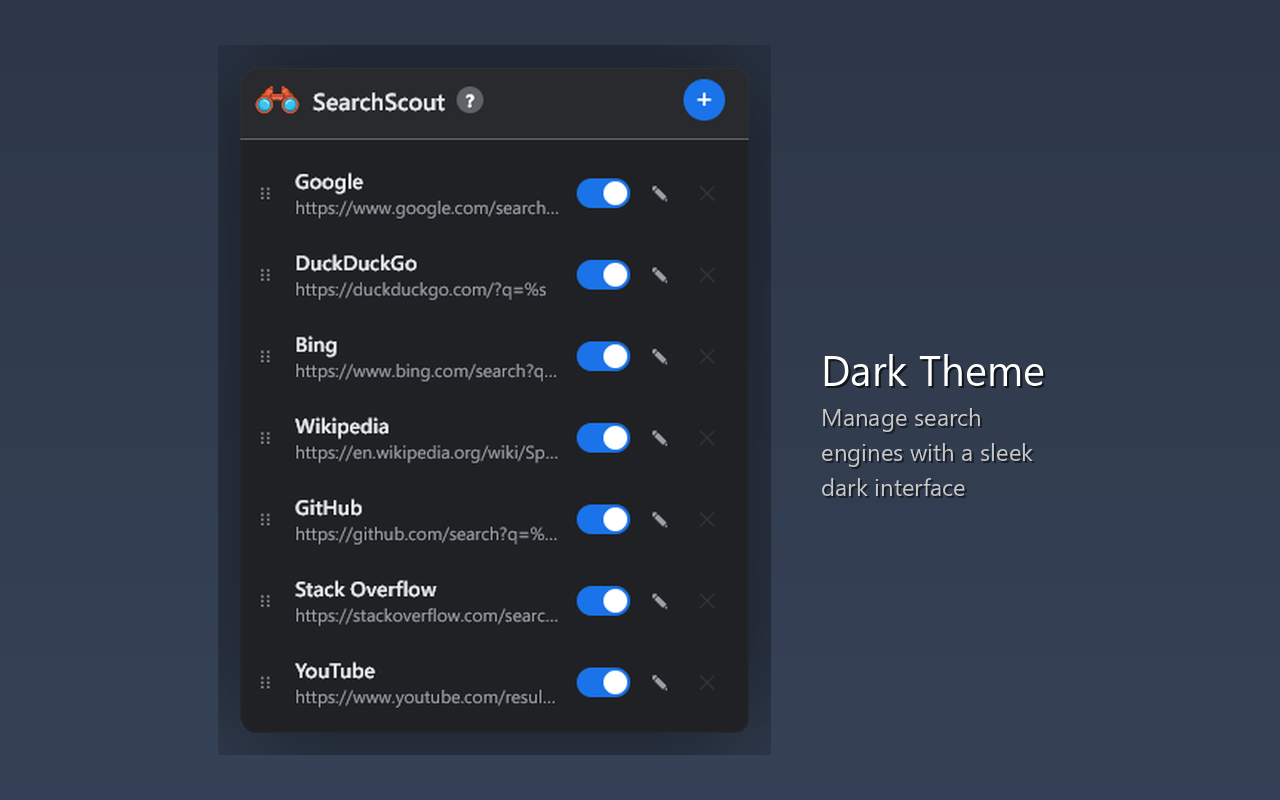
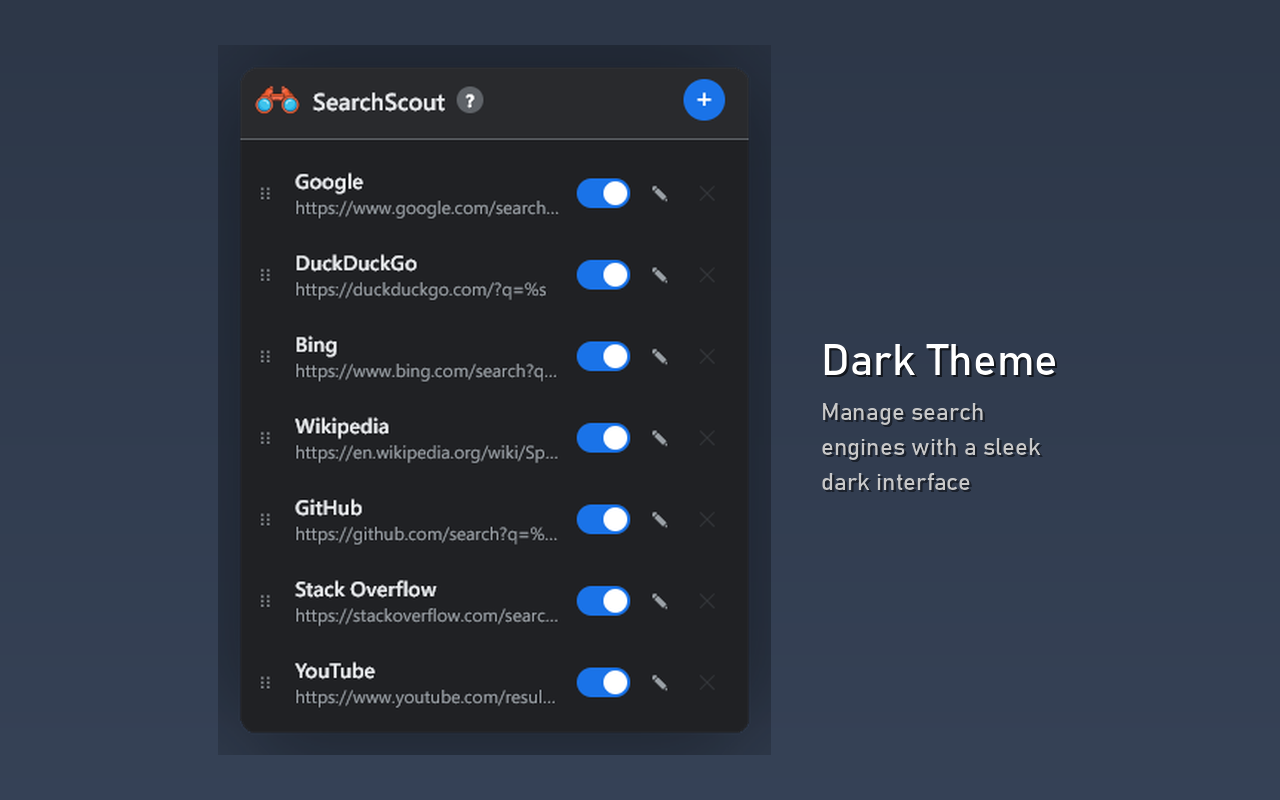
Use Bahnschrift font for modern, geometric look
🤖 Generated with [Claude Code](https://claude.com/claude-code)

Changed region(s): [[0.625, 0.4062, 0.8438, 0.625]]

diff --git a/create-store-images.py b/create-store-images.py
@@ -153,17 +153,21 @@ def create_store_image(screenshot_path, output_path, annotation=None, annotation
     if annotation:
         draw = ImageDraw.Draw(background)
 
-        # Load fonts
+        # Load fonts - using Bahnschrift for modern, geometric look
         try:
-            title_font = ImageFont.truetype("segoeui.ttf", 42)
-            subtitle_font = ImageFont.truetype("segoeui.ttf", 24)
+            title_font = ImageFont.truetype("bahnschrift.ttf", 44)
+            subtitle_font = ImageFont.truetype("bahnschrift.ttf", 24)
         except:
             try:
-                title_font = ImageFont.truetype("arial.ttf", 42)
-                subtitle_font = ImageFont.truetype("arial.ttf", 24)
+                title_font = ImageFont.truetype("segoeui.ttf", 42)
+                subtitle_font = ImageFont.truetype("segoeui.ttf", 24)
             except:
-                title_font = ImageFont.load_default()
-                subtitle_font = ImageFont.load_default()
+                try:
+                    title_font = ImageFont.truetype("arial.ttf", 42)
+                    subtitle_font = ImageFont.truetype("arial.ttf", 24)
+                except:
+                    title_font = ImageFont.load_default()
+                    subtitle_font = ImageFont.load_default()
 
         # Parse annotation (title and optional subtitle)
         if isinstance(annotation, dict):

_WORK TO BE COMPLETED_
Verbatim output of every entry above is required, though pictures are to be left out.

_OUTPUT OF THE EXERCISE_
Use Bahnschrift font for modern, geometric look
🤖 Generated with [Claude Code](https://claude.com/claude-code)

Changed region(s): [[0.625, 0.4062, 0.8438, 0.625]]

diff --git a/create-store-images.py b/create-store-images.py
@@ -153,17 +153,21 @@ def create_store_image(screenshot_path, output_path, annotation=None, annotation
     if annotation:
         draw = ImageDraw.Draw(background)
 
-        # Load fonts
+        # Load fonts - using Bahnschrift for modern, geometric look
         try:
-            title_font = ImageFont.truetype("segoeui.ttf", 42)
-            subtitle_font = ImageFont.truetype("segoeui.ttf", 24)
+            title_font = ImageFont.truetype("bahnschrift.ttf", 44)
+            subtitle_font = ImageFont.truetype("bahnschrift.ttf", 24)
         except:
             try:
-                title_font = ImageFont.truetype("arial.ttf", 42)
-                subtitle_font = ImageFont.truetype("arial.ttf", 24)
+                title_font = ImageFont.truetype("segoeui.ttf", 42)
+                subtitle_font = ImageFont.truetype("segoeui.ttf", 24)
             except:
-                title_font = ImageFont.load_default()
-                subtitle_font = ImageFont.load_default()
+                try:
+                    title_font = ImageFont.truetype("arial.ttf", 42)
+                    subtitle_font = ImageFont.truetype("arial.ttf", 24)
+                except:
+                    title_font = ImageFont.load_default()
+                    subtitle_font = ImageFont.load_default()
 
         # Parse annotation (title and optional subtitle)
         if isinstance(annotation, dict):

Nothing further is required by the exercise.